the present, reflecting early mapping of the areas that would become four National Parks, as well
as the parks themselves.
||Maps in Our Lives Celebrating a thirty-year
partnership between the Library of Congress and the American Congress on Surveying and Mapping (ACSM),
the Maps in Our Lives exhibition explores surveying, cartography, geodesy, and geographic information
systems--and draws on both the Library's historic map collections and the ACSM collection in the
Library of Congress.
||Maps of Liberia 1830-1870
Includes twenty examples from the American Colonization Society (ACS), organized in 1817 to resettle
free black Americans in West Africa, show early settlements in Liberia, indigenous political subdivisions,
and some of the building lots that were assigned to settlers.
||Ortelius Atlas An important part of
the Geography and Map Division holdings is its atlas collection, consisting of more than fifty-three
thousand atlases. One of the most valuable components of the atlas collection is the numerous editions
of the revolutionary mapbook Theatrum Orbis Terrarum by Abraham Ortelius (1527-1598), a Flemish scholar
||Panoramic Maps 1847-1929 The panoramic
map was a popular cartographic form used to depict U.S. and Canadian cities and towns during the late
nineteenth and early twentieth centuries. Known also as bird's-eye views, perspective maps, and aero
views, panoramic maps are nonphotographic representations of cities portrayed as if viewed from above
at an oblique angle. Although not generally drawn to scale, they show street patterns, individual buildings,
and major landscape features in perspective.
||Places in History Highlighting events
in the U.S. Civil War (1861-1864) from 2011-2014 presenting maps and their significance.
||Places in the News Bringing maps of

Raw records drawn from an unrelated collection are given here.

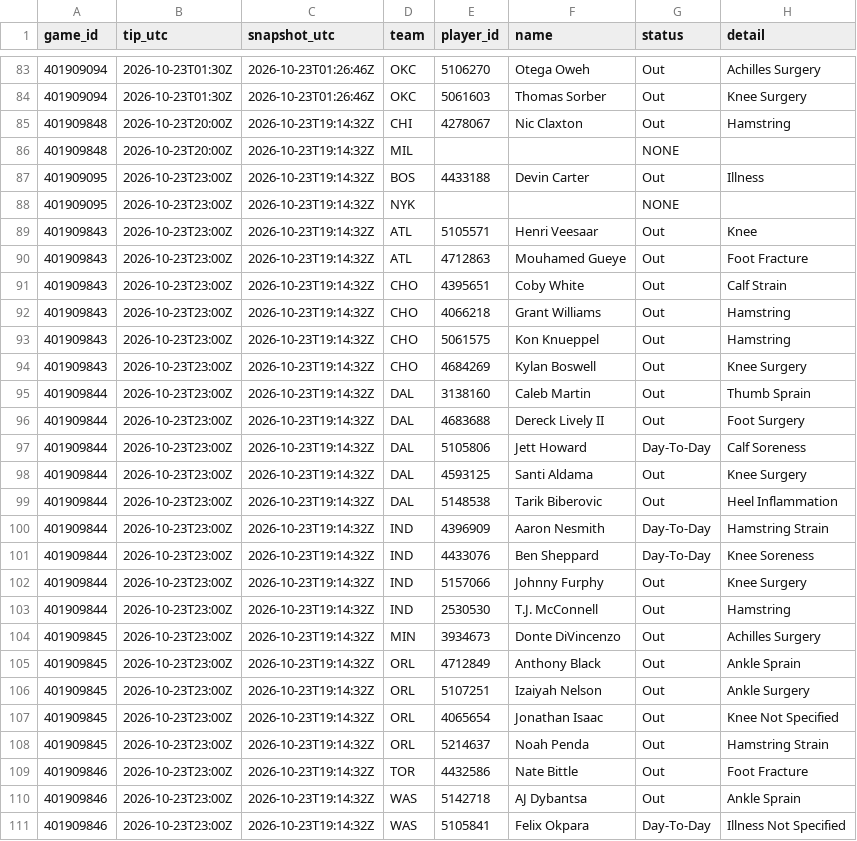
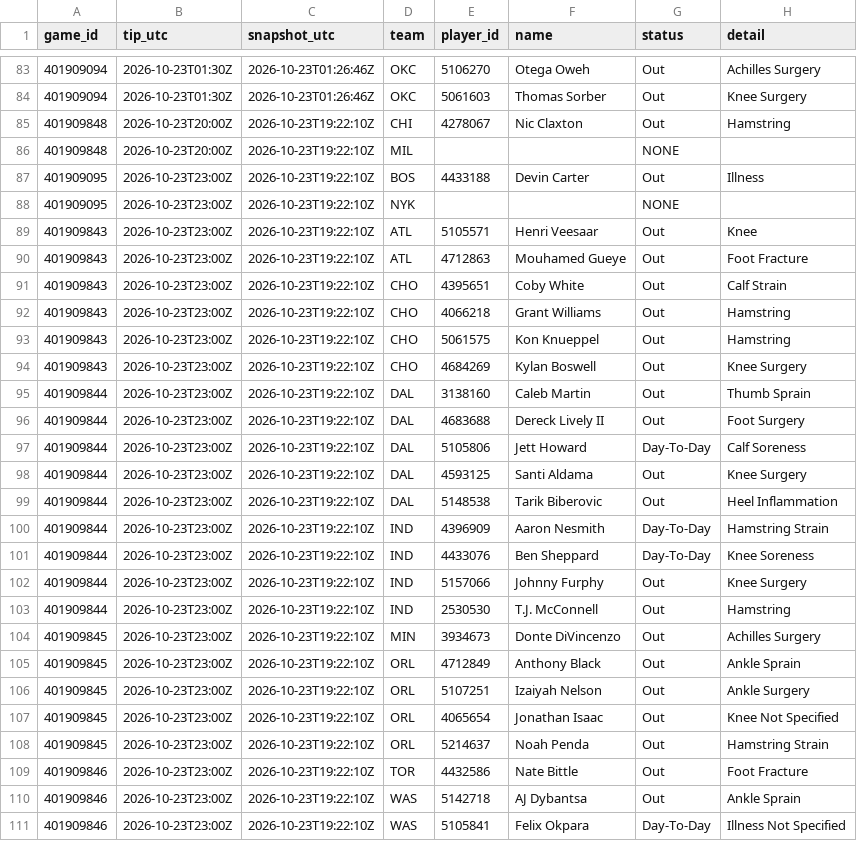
Before and after one commit to Dave356w/nba-matchups, a CSV file: data/nba_injuries.csv, drawn as a sheet; only a part is shown, gaps mark what is left out; the diff covers the shown part only.

```diff
--- a/data/nba_injuries.csv
+++ b/data/nba_injuries.csv
@@ -84,28 +84,28 @@ game_id,tip_utc,snapshot_utc,team,player_id,name,status,detail
 401909094,2026-10-23T01:30Z,2026-10-23T01:26:46Z,OKC,5061603,Thomas Sorber,Out,Knee Surgery
-401909848,2026-10-23T20:00Z,2026-10-23T19:14:32Z,CHI,4278067,Nic Claxton,Out,Hamstring
-401909848,2026-10-23T20:00Z,2026-10-23T19:14:32Z,MIL,,,NONE,
-401909095,2026-10-23T23:00Z,2026-10-23T19:14:32Z,BOS,4433188,Devin Carter,Out,Illness
-401909095,2026-10-23T23:00Z,2026-10-23T19:14:32Z,NYK,,,NONE,
-401909843,2026-10-23T23:00Z,2026-10-23T19:14:32Z,ATL,5105571,Henri Veesaar,Out,Knee
-401909843,2026-10-23T23:00Z,2026-10-23T19:14:32Z,ATL,4712863,Mouhamed Gueye,Out,Foot Fracture
-401909843,2026-10-23T23:00Z,2026-10-23T19:14:32Z,CHO,4395651,Coby White,Out,Calf Strain
-401909843,2026-10-23T23:00Z,2026-10-23T19:14:32Z,CHO,4066218,Grant Williams,Out,Hamstring
-401909843,2026-10-23T23:00Z,2026-10-23T19:14:32Z,CHO,5061575,Kon Knueppel,Out,Hamstring
-401909843,2026-10-23T23:00Z,2026-10-23T19:14:32Z,CHO,4684269,Kylan Boswell,Out,Knee Surgery
-401909844,2026-10-23T23:00Z,2026-10-23T19:14:32Z,DAL,3138160,Caleb Martin,Out,Thumb Sprain
-401909844,2026-10-23T23:00Z,2026-10-23T19:14:32Z,DAL,4683688,Dereck Lively II,Out,Foot Surgery
-401909844,2026-10-23T23:00Z,2026-10-23T19:14:32Z,DAL,5105806,Jett Howard,Day-To-Day,Calf Soreness
-401909844,2026-10-23T23:00Z,2026-10-23T19:14:32Z,DAL,4593125,Santi Aldama,Out,Knee Surgery
-401909844,2026-10-23T23:00Z,2026-10-23T19:14:32Z,DAL,5148538,Tarik Biberovic,Out,Heel Inflammation
-401909844,2026-10-23T23:00Z,2026-10-23T19:14:32Z,IND,4396909,Aaron Nesmith,Day-To-Day,Hamstring Strain
-401909844,2026-10-23T23:00Z,2026-10-23T19:14:32Z,IND,4433076,Ben Sheppard,Day-To-Day,Knee Soreness
-401909844,2026-10-23T23:00Z,2026-10-23T19:14:32Z,IND,5157066,Johnny Furphy,Out,Knee Surgery
-401909844,2026-10-23T23:00Z,2026-10-23T19:14:32Z,IND,2530530,T.J. McConnell,Out,Hamstring
-401909845,2026-10-23T23:00Z,2026-10-23T19:14:32Z,MIN,3934673,Donte DiVincenzo,Out,Achilles Surgery
-401909845,2026-10-23T23:00Z,2026-10-23T19:14:32Z,ORL,4712849,Anthony Black,Out,Ankle Sprain
-401909845,2026-10-23T23:00Z,2026-10-23T19:14:32Z,ORL,5107251,Izaiyah Nelson,Out,Ankle Surgery
-401909845,2026-10-23T23:00Z,2026-10-23T19:14:32Z,ORL,4065654,Jonathan Isaac,Out,Knee Not Specified
-401909845,2026-10-23T23:00Z,2026-10-23T19:14:32Z,ORL,5214637,Noah Penda,Out,Hamstring Strain
-401909846,2026-10-23T23:00Z,2026-10-23T19:14:32Z,TOR,4432586,Nate Bittle,Out,Foot Fracture
-401909846,2026-10-23T23:00Z,2026-10-23T19:14:32Z,WAS,5142718,AJ Dybantsa,Out,Ankle Sprain
-401909846,2026-10-23T23:00Z,2026-10-23T19:14:32Z,WAS,5105841,Felix Okpara,Day-To-Day,Illness Not Specified
+401909848,2026-10-23T20:00Z,2026-10-23T19:22:10Z,CHI,4278067,Nic Claxton,Out,Hamstring
+401909848,2026-10-23T20:00Z,2026-10-23T19:22:10Z,MIL,,,NONE,
+401909095,2026-10-23T23:00Z,2026-10-23T19:22:10Z,BOS,4433188,Devin Carter,Out,Illness
+401909095,2026-10-23T23:00Z,2026-10-23T19:22:10Z,NYK,,,NONE,
+401909843,2026-10-23T23:00Z,2026-10-23T19:22:10Z,ATL,5105571,Henri Veesaar,Out,Knee
+401909843,2026-10-23T23:00Z,2026-10-23T19:22:10Z,ATL,4712863,Mouhamed Gueye,Out,Foot Fracture
+401909843,2026-10-23T23:00Z,2026-10-23T19:22:10Z,CHO,4395651,Coby White,Out,Calf Strain
+401909843,2026-10-23T23:00Z,2026-10-23T19:22:10Z,CHO,4066218,Grant Williams,Out,Hamstring
+401909843,2026-10-23T23:00Z,2026-10-23T19:22:10Z,CHO,5061575,Kon Knueppel,Out,Hamstring
+401909843,2026-10-23T23:00Z,2026-10-23T19:22:10Z,CHO,4684269,Kylan Boswell,Out,Knee Surgery
+401909844,2026-10-23T23:00Z,2026-10-23T19:22:10Z,DAL,3138160,Caleb Martin,Out,Thumb Sprain
+401909844,2026-10-23T23:00Z,2026-10-23T19:22:10Z,DAL,4683688,Dereck Lively II,Out,Foot Surgery
+401909844,2026-10-23T23:00Z,2026-10-23T19:22:10Z,DAL,5105806,Jett Howard,Day-To-Day,Calf Soreness
+401909844,2026-10-23T23:00Z,2026-10-23T19:22:10Z,DAL,4593125,Santi Aldama,Out,Knee Surgery
+401909844,2026-10-23T23:00Z,2026-10-23T19:22:10Z,DAL,5148538,Tarik Biberovic,Out,Heel Inflammation
+401909844,2026-10-23T23:00Z,2026-10-23T19:22:10Z,IND,4396909,Aaron Nesmith,Day-To-Day,Hamstring Strain
+401909844,2026-10-23T23:00Z,2026-10-23T19:22:10Z,IND,4433076,Ben Sheppard,Day-To-Day,Knee Soreness
+401909844,2026-10-23T23:00Z,2026-10-23T19:22:10Z,IND,5157066,Johnny Furphy,Out,Knee Surgery
+401909844,2026-10-23T23:00Z,2026-10-23T19:22:10Z,IND,2530530,T.J. McConnell,Out,Hamstring
+401909845,2026-10-23T23:00Z,2026-10-23T19:22:10Z,MIN,3934673,Donte DiVincenzo,Out,Achilles Surgery
+401909845,2026-10-23T23:00Z,2026-10-23T19:22:10Z,ORL,4712849,Anthony Black,Out,Ankle Sprain
+401909845,2026-10-23T23:00Z,2026-10-23T19:22:10Z,ORL,5107251,Izaiyah Nelson,Out,Ankle Surgery
+401909845,2026-10-23T23:00Z,2026-10-23T19:22:10Z,ORL,4065654,Jonathan Isaac,Out,Knee Not Specified
+401909845,2026-10-23T23:00Z,2026-10-23T19:22:10Z,ORL,5214637,Noah Penda,Out,Hamstring Strain
+401909846,2026-10-23T23:00Z,2026-10-23T19:22:10Z,TOR,4432586,Nate Bittle,Out,Foot Fracture
+401909846,2026-10-23T23:00Z,2026-10-23T19:22:10Z,WAS,5142718,AJ Dybantsa,Out,Ankle Sprain
+401909846,2026-10-23T23:00Z,2026-10-23T19:22:10Z,WAS,5105841,Felix Okpara,Day-To-Day,Illness Not Specified
```
Also changed, not shown: 33 edited cells elsewhere in this file, data/nba_ledger.csv, data/nba_sleeper.csv, 1 other file.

places in the news to educators around the world (archived back to 1999).
||Puerto Rico at the Dawn of the Modern
Age: Nineteen- and Early-Twentieth-Century Perspectives portrays the early history of the commonwealth
of Puerto Rico through first-person accounts, political writings, and histories drawn from the Library
of Congress's General Collections.
||Railroad Maps Collection 1828-1900
Representing an important historical record, illustrating the growth of travel and settlement as well as
the development of industry and agriculture in the United States.
||Rochambeau Map Collection
Contains cartographic items used by Jean Baptiste Donatien de Vimeur, comte de Rochambeau,
commander in chief of the French expeditionary army (1780-82) during the American Revolution.
||George Washington: Surveyor and Mapmaker
Most Americans are familiar with George Washington's role as the leader of the Continental army against
the British forces in the American Revolution or as the first president of the United States, but many
may be unaware of Washington's lifelong association with geography and cartography. Beginning with his
early career as a surveyor and throughout his life as a soldier, planter, businessman, land speculator,
farmer, military officer, and president, Washington relied on and benefitted from his knowledge of maps.
||Waldseemüller 1507 Map of the World Martin Waldseemüller’s
1507 world map grew out of an ambitious project in St. Dié, near Strasbourg, France, during the first
decade of the sixteenth century, to document and update new geographic knowledge derived from the
discoveries of the late fifteenth and the first years of the sixteenth centuries. Waldseemüller’s large
world map was the most exciting product of that research effort, and included data gathered during
Amerigo Vespucci’s voyages of 1501–1502 to the New World.
||World War II Military Situation Maps
Contains maps showing troop positions beginning on June 6, 1944 to July 26, 1945. Starting with the D-Day
Invasion, the maps give daily details on the military campaigns in Western Europe, showing the progress
of the Allied Forces as they push towards Germany. The Interactive Essay allows for a step-by-step journey
through the Battle of the Bulge
using the U.S. Army's situation maps.